## Excerpted records
# # # # #
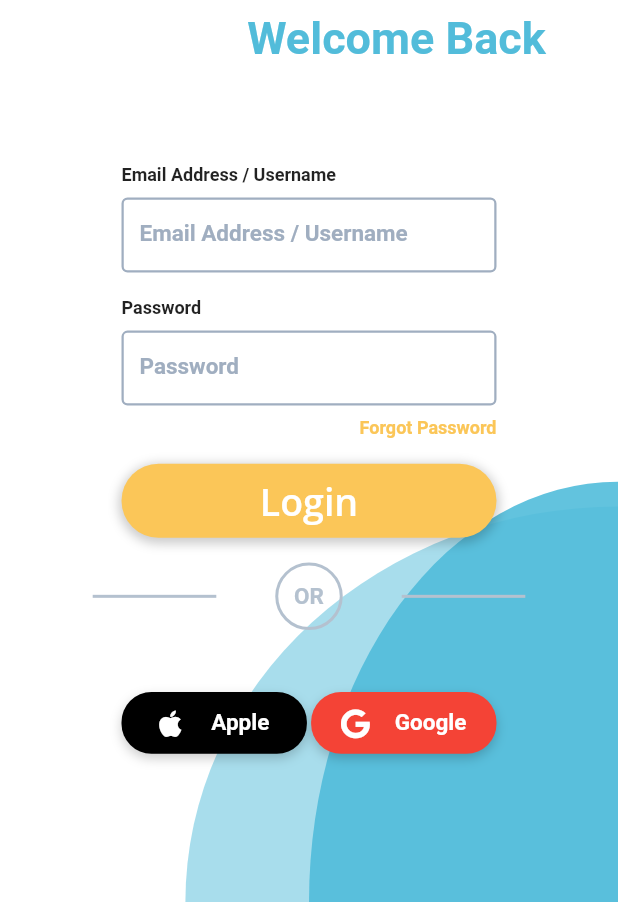
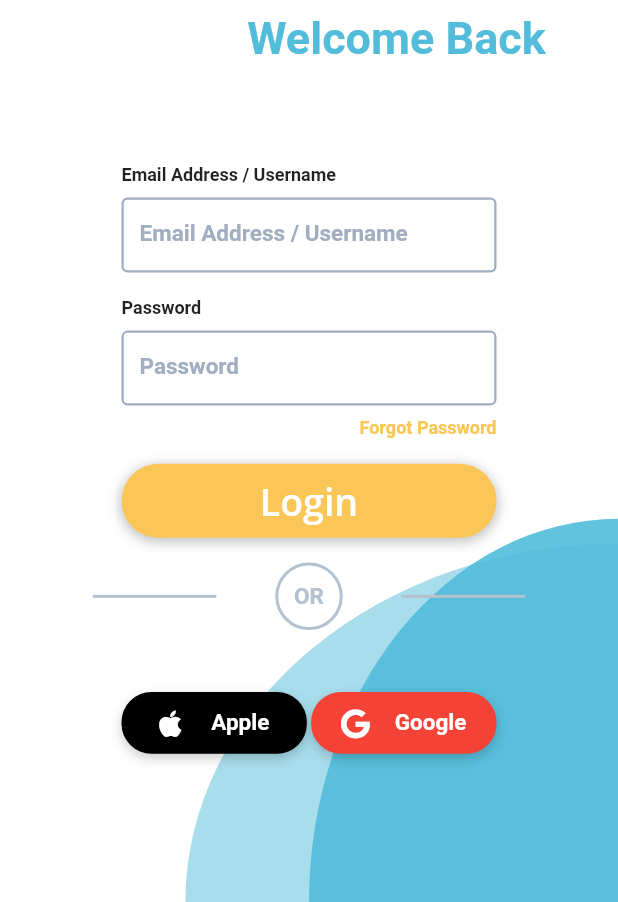
Before and after one commit to petcodeapp/interface-mobile, a Flutter app: the screen it shows after launch, after a tap on "Login", on a phone screen of 412 x 824 dp, the part 334-1236 px from its top. Run offline on Flutter 3.47's test engine with Material 2 defaults, Android fonts, the phone set to English and light mode, and no system bars; our stand-ins replace cached_network_image, carousel_slider, cloud_firestore, dio, dots_indicator, email_validator and 17 more; missing offline and left inert: slimy_card; accounts and stored records are empty; statements that could not run were skipped.

Commit message:
update height for bottom right circles

```diff
--- a/lib/widgets/painters/bottom_right_circles_painter.dart
+++ b/lib/widgets/painters/bottom_right_circles_painter.dart
@@ -10,12 +10,12 @@ class BottomRightCirclesPainter extends CustomPainter {
     Rect darkBlueCircleRect = Rect.fromCenter(
         center: Offset(size.width, size.height),
         width: size.width * 0.5 * 2,
-        height: size.height * 0.34 * 2);
+        height: size.height * 0.31 * 2);
 
     Rect lightBlueCircleRect = Rect.fromCenter(
         center: Offset(size.width, size.height),
         width: size.width * 0.7 * 2,
-        height: size.height * 0.32 * 2);
+        height: size.height * 0.29 * 2);
 
     canvas.drawArc(darkBlueCircleRect, pi, pi / 2, true, darkBlue);
     canvas.drawArc(lightBlueCircleRect, pi, pi / 2, true, lightBlue);
```
Also changed, not shown: 1 other file.
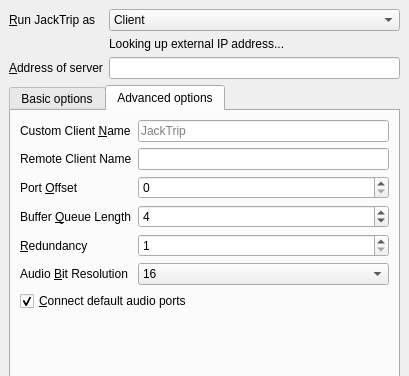
Qt form src/qjacktrip.ui (jacktrip/jacktrip) before a commit; both pictures show x 0 to 409 and y 0 to 376 of the 409 by 555 pixel window.
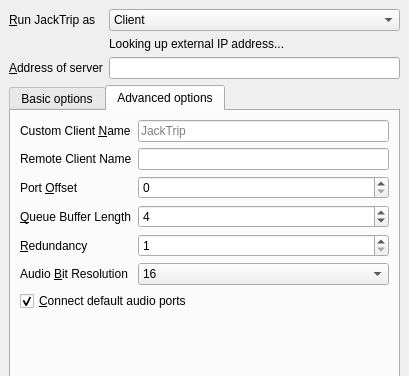
The same form after that commit. The open tabs and pages were chosen to show the change. Icons and pictures are not drawn.

What changed in the file:
```diff
--- a/src/qjacktrip.ui
+++ b/src/qjacktrip.ui
@@ -310,7 +310,7 @@
         <item row="3" column="0">
          <widget class="QLabel" name="queueLengthLabel">
           <property name="text">
-           <string>Buffer &amp;Queue Length</string>
+           <string>&amp;Queue Buffer Length</string>
           </property>
           <property name="buddy">
            <cstring>queueLengthSpinBox</cstring>
```
Left out of the diff: 7 changed lines with no effect on the pictures.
# # # # #
## Required action
Where a line of the material above holds the string "width", copy that line.

## Solution to the exercise
         center: Offset(size.width, size.height),
         width: size.width * 0.5 * 2,
         center: Offset(size.width, size.height),
         width: size.width * 0.7 * 2,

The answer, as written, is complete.